--- What you should do ---
Nothing but the lines from the one that contains "docs(ralph): Auto-publish discovery blog post" through the end of the listing should appear, set down exactly.

--- Extracted data ---
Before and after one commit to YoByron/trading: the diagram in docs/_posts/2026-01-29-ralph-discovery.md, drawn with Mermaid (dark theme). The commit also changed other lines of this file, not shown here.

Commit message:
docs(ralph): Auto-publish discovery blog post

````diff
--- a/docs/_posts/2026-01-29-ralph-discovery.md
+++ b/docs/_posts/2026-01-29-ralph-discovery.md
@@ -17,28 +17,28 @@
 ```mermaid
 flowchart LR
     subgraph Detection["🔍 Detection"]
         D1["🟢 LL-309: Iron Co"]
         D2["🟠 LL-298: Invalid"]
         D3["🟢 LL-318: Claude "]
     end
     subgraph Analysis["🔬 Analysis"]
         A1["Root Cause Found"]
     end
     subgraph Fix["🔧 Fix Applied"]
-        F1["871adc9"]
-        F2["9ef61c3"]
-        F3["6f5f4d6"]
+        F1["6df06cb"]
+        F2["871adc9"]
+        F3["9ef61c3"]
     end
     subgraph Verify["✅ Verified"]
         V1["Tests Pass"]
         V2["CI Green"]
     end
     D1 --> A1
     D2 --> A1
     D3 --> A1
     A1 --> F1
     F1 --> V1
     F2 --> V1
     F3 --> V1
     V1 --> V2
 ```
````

--- Solution to the problem ---
docs(ralph): Auto-publish discovery blog post

````diff
--- a/docs/_posts/2026-01-29-ralph-discovery.md
+++ b/docs/_posts/2026-01-29-ralph-discovery.md
@@ -17,28 +17,28 @@
 ```mermaid
 flowchart LR
     subgraph Detection["🔍 Detection"]
         D1["🟢 LL-309: Iron Co"]
         D2["🟠 LL-298: Invalid"]
         D3["🟢 LL-318: Claude "]
     end
     subgraph Analysis["🔬 Analysis"]
         A1["Root Cause Found"]
     end
     subgraph Fix["🔧 Fix Applied"]
-        F1["871adc9"]
-        F2["9ef61c3"]
-        F3["6f5f4d6"]
+        F1["6df06cb"]
+        F2["871adc9"]
+        F3["9ef61c3"]
     end
     subgraph Verify["✅ Verified"]
         V1["Tests Pass"]
         V2["CI Green"]
     end
     D1 --> A1
     D2 --> A1
     D3 --> A1
     A1 --> F1
     F1 --> V1
     F2 --> V1
     F3 --> V1
     V1 --> V2
 ```
````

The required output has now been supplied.